DATA
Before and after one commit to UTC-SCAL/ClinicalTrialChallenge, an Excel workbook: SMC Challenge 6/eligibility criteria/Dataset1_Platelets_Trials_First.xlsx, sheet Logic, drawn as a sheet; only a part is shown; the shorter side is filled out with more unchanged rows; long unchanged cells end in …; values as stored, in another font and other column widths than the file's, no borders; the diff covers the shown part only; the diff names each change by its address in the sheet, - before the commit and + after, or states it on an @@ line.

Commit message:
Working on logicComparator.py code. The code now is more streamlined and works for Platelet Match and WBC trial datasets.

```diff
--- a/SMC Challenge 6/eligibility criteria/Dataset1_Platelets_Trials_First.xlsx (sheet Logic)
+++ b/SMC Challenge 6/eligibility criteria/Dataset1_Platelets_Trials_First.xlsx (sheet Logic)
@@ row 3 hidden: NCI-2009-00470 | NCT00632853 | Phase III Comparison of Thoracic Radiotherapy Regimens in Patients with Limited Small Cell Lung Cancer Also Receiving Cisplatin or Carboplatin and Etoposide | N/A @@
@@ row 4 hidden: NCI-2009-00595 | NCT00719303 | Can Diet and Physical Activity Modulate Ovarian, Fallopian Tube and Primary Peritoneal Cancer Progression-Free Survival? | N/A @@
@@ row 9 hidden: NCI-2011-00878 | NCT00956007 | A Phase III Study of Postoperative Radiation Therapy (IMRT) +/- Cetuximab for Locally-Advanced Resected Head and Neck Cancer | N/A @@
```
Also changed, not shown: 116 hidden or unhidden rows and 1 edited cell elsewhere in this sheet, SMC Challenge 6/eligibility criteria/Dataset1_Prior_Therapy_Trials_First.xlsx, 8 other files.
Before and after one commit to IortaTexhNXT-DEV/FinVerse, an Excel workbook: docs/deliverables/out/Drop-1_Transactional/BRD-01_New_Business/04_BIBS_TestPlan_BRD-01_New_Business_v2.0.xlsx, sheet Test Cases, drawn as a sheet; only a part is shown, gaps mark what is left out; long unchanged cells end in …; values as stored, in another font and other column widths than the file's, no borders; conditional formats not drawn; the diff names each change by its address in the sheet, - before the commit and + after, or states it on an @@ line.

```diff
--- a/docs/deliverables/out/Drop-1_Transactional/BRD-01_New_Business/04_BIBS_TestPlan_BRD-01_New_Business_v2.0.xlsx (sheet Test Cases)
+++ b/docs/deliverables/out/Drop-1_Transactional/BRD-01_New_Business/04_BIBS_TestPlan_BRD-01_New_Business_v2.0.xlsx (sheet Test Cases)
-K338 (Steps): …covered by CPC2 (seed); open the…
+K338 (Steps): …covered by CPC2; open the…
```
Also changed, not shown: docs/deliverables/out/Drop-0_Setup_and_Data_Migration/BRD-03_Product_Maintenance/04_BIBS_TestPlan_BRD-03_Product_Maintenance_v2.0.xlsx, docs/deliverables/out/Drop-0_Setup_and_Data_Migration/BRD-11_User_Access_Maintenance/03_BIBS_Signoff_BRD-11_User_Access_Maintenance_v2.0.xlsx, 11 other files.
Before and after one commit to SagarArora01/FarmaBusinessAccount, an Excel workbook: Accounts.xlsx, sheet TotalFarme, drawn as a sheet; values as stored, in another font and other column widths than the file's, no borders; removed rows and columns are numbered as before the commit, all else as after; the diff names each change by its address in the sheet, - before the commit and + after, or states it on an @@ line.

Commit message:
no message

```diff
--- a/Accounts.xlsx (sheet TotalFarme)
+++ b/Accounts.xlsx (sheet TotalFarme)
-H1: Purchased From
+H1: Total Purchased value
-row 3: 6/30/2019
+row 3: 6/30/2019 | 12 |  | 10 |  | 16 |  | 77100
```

WHAT THE TASK REQUIRES
Find how many lines in the records contain the string "Cancer", then give the number alone.

EXERCISE RESPONSE
3